→ **REQUIRED WORK**
If a line of the records holds the word "parts", copy it out.

→ **SUPPLIED MATERIAL**
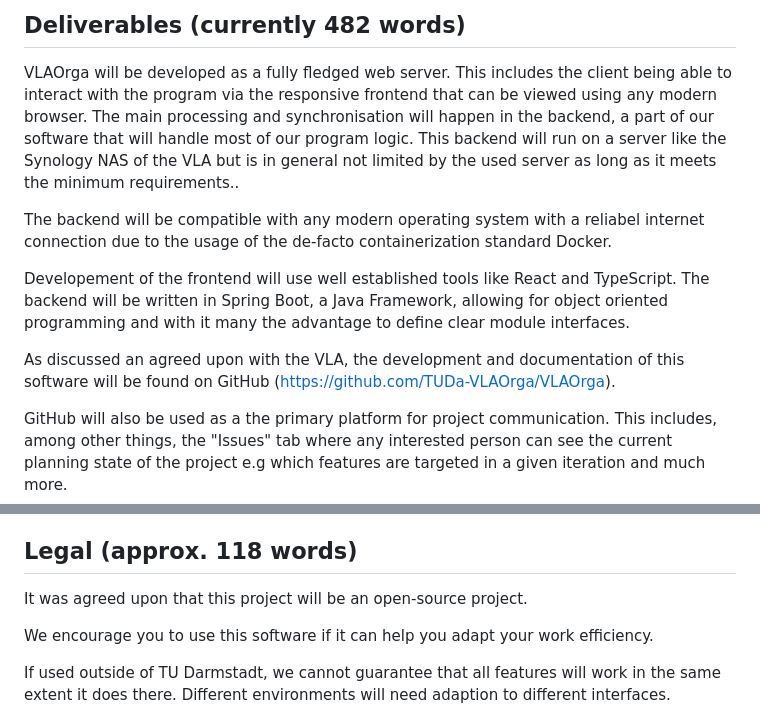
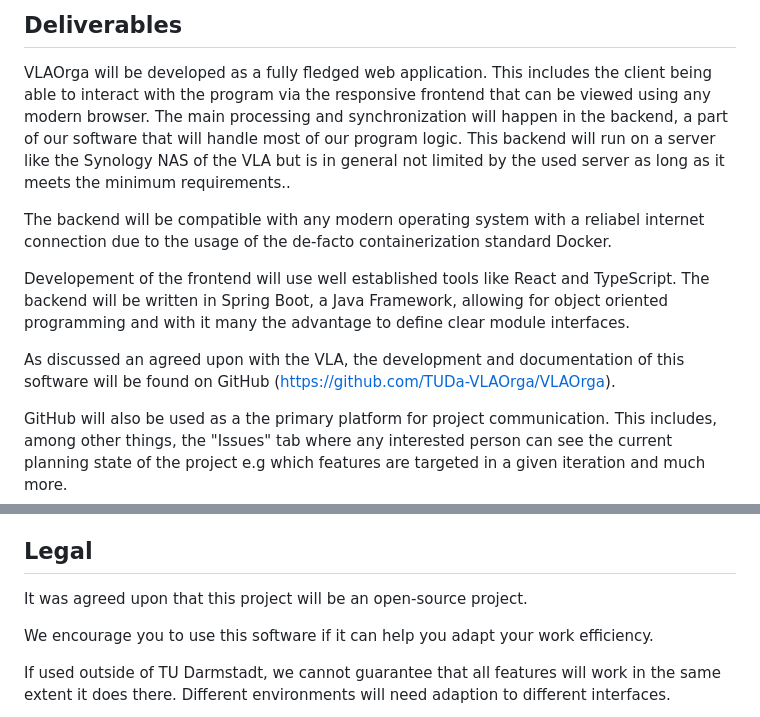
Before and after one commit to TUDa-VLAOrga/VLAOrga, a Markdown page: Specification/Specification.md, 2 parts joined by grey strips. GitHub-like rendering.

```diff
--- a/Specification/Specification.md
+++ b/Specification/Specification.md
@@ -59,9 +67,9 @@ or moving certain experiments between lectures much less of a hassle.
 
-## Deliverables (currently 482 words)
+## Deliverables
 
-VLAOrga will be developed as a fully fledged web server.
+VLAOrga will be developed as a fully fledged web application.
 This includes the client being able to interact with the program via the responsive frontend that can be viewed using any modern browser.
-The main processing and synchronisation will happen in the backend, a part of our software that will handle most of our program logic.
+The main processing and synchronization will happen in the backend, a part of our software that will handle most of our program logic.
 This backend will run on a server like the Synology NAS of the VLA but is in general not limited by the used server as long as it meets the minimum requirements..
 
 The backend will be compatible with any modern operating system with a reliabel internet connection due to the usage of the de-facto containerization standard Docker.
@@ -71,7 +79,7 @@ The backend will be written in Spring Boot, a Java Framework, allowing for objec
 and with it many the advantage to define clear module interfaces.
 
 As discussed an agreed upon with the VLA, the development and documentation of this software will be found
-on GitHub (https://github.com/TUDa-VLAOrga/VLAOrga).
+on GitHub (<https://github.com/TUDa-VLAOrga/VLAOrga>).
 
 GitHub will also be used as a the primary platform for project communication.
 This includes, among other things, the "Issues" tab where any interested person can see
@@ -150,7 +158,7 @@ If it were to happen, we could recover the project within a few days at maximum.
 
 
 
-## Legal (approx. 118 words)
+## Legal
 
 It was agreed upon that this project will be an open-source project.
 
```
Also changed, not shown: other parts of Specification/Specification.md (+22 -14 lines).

→ **THE ANSWER**
Before and after one commit to TUDa-VLAOrga/VLAOrga, a Markdown page: Specification/Specification.md, 2 parts joined by grey strips. GitHub-like rendering.
Also changed, not shown: other parts of Specification/Specification.md (+22 -14 lines).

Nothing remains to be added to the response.